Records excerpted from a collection
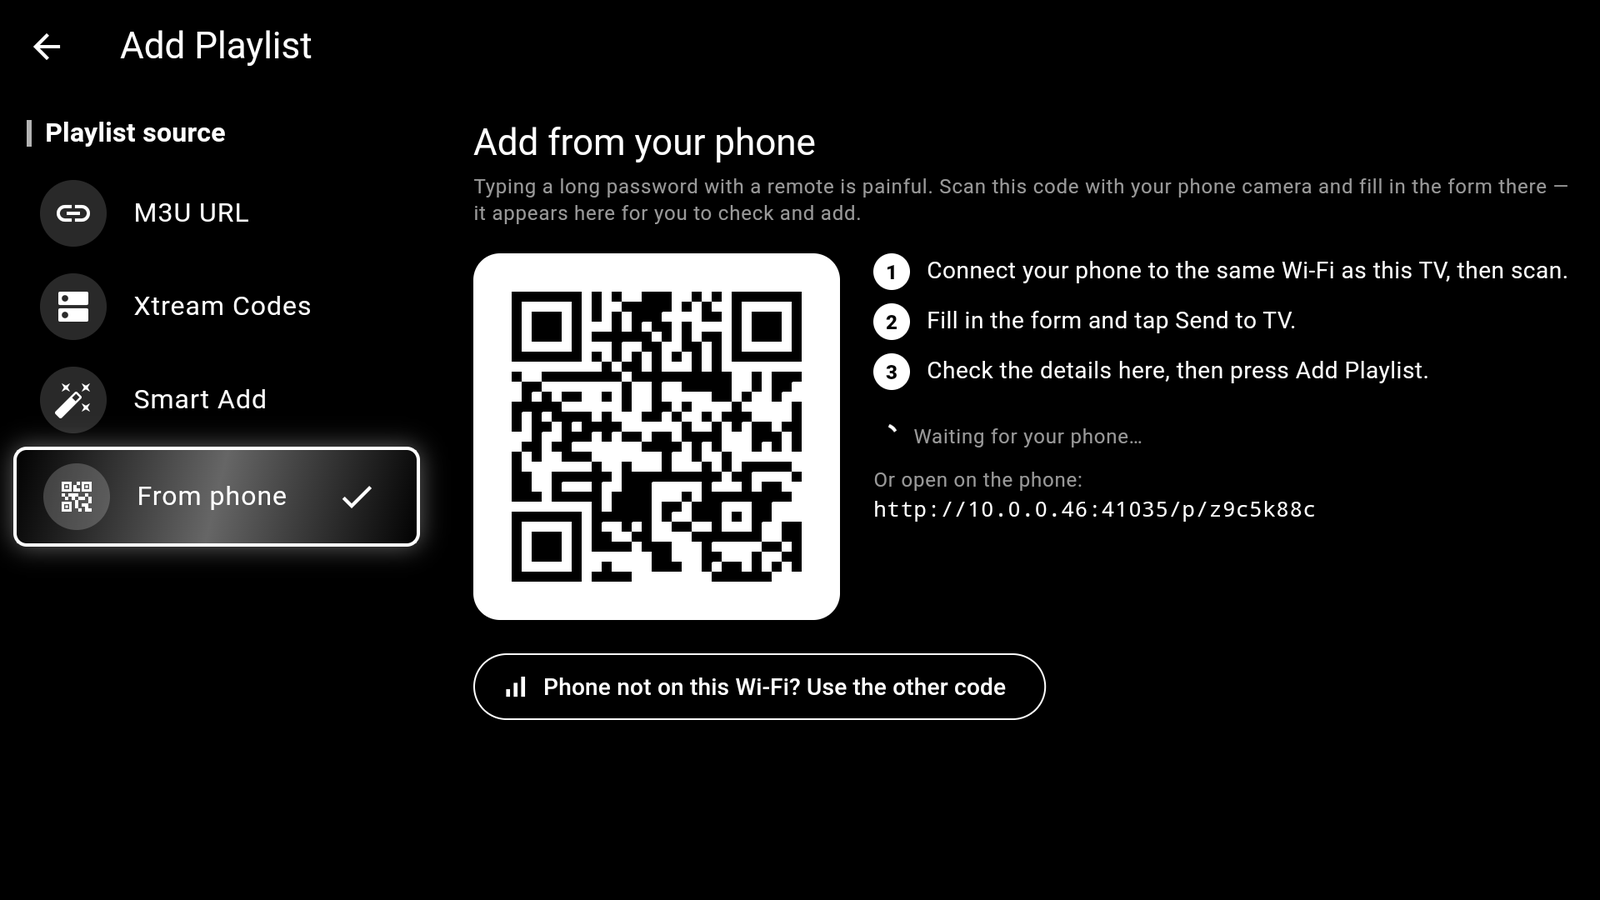
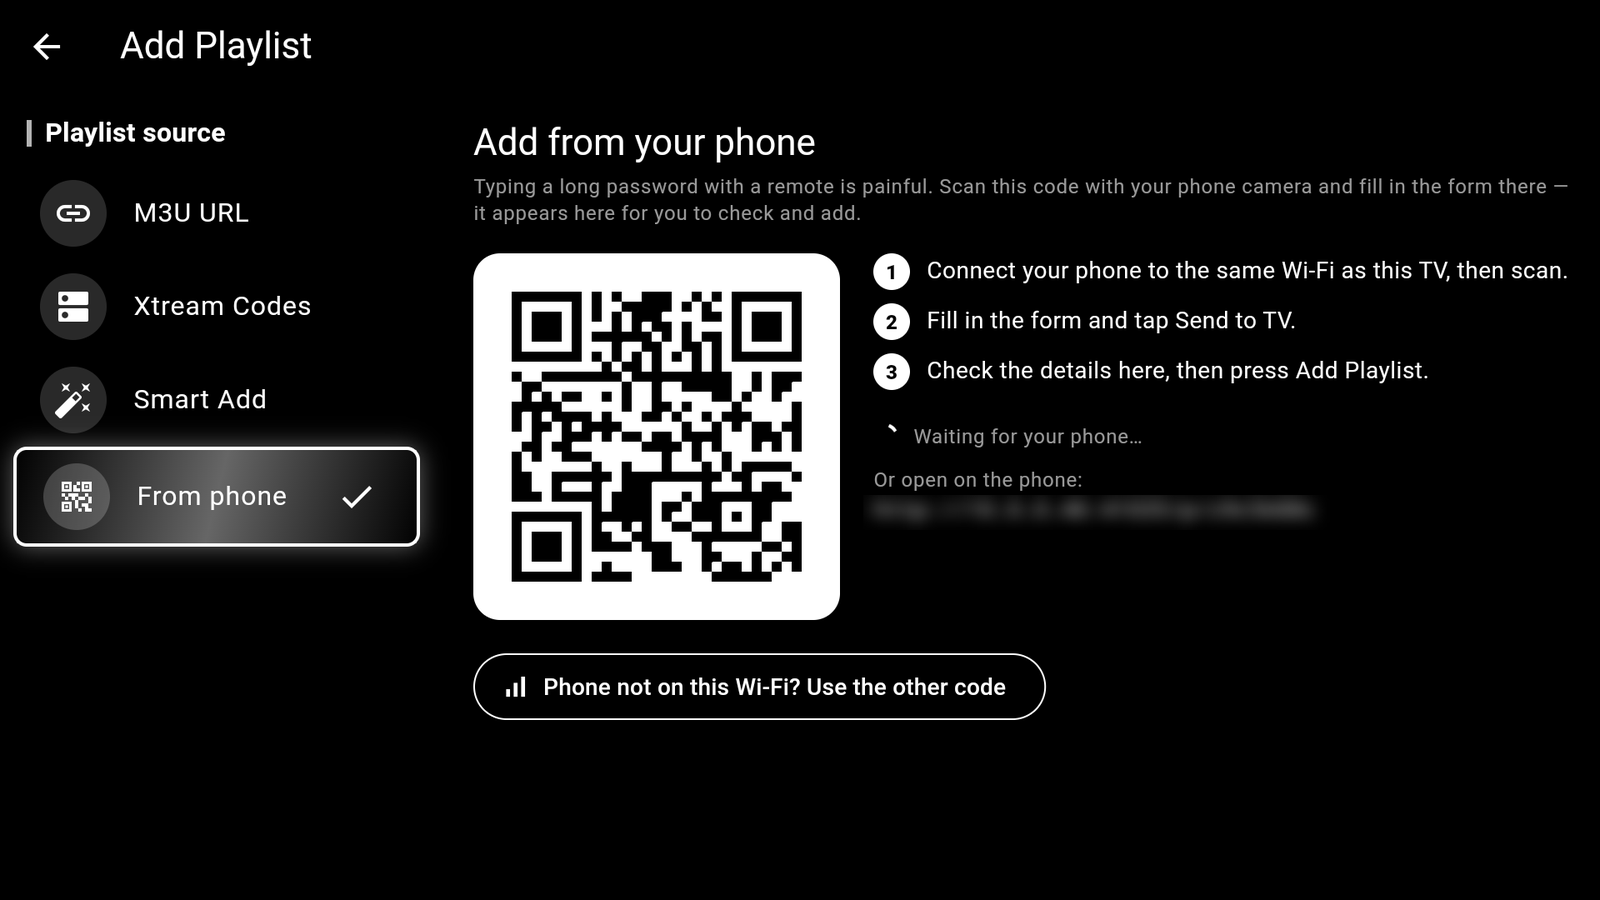
Site: blur the LAN address on the Add Playlist screenshot
Claude-Session: https://claude.ai/code/session_016HCSCPjEznVHX2g1cQJr48

Changed region(s): [[0.5312, 0.5289, 0.8438, 0.5911]]

diff --git a/docs/index.html b/docs/index.html
@@ -900,7 +900,7 @@ details .ans p + p{ margin-top:12px; }
         <li class="gal-item" role="group" aria-roledescription="slide" aria-label="10 of 11">
           <figure class="shot">
             <div class="shot-frame">
-              <img src="assets/shot-add.png?v=2" width="1600" height="900" loading="lazy" decoding="async" draggable="false"
+              <img src="assets/shot-add.png?v=3" width="1600" height="900" loading="lazy" decoding="async" draggable="false"
                    alt="VesperTV's Add Playlist screen with From phone selected: four source options on the left (M3U URL, Xtream Codes, Smart Add, From phone), and a QR code with three steps for filling in the playlist form on your phone instead of with the remote.">
             </div>
             <figcaption>Adding a playlist — scan the QR code and type it on your phone, no remote typing</figcaption>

* _Problem_: Where a line above contains the word "class", copy that line.

* _Output of the exercise_:
         <li class="gal-item" role="group" aria-roledescription="slide" aria-label="10 of 11">
           <figure class="shot">
             <div class="shot-frame">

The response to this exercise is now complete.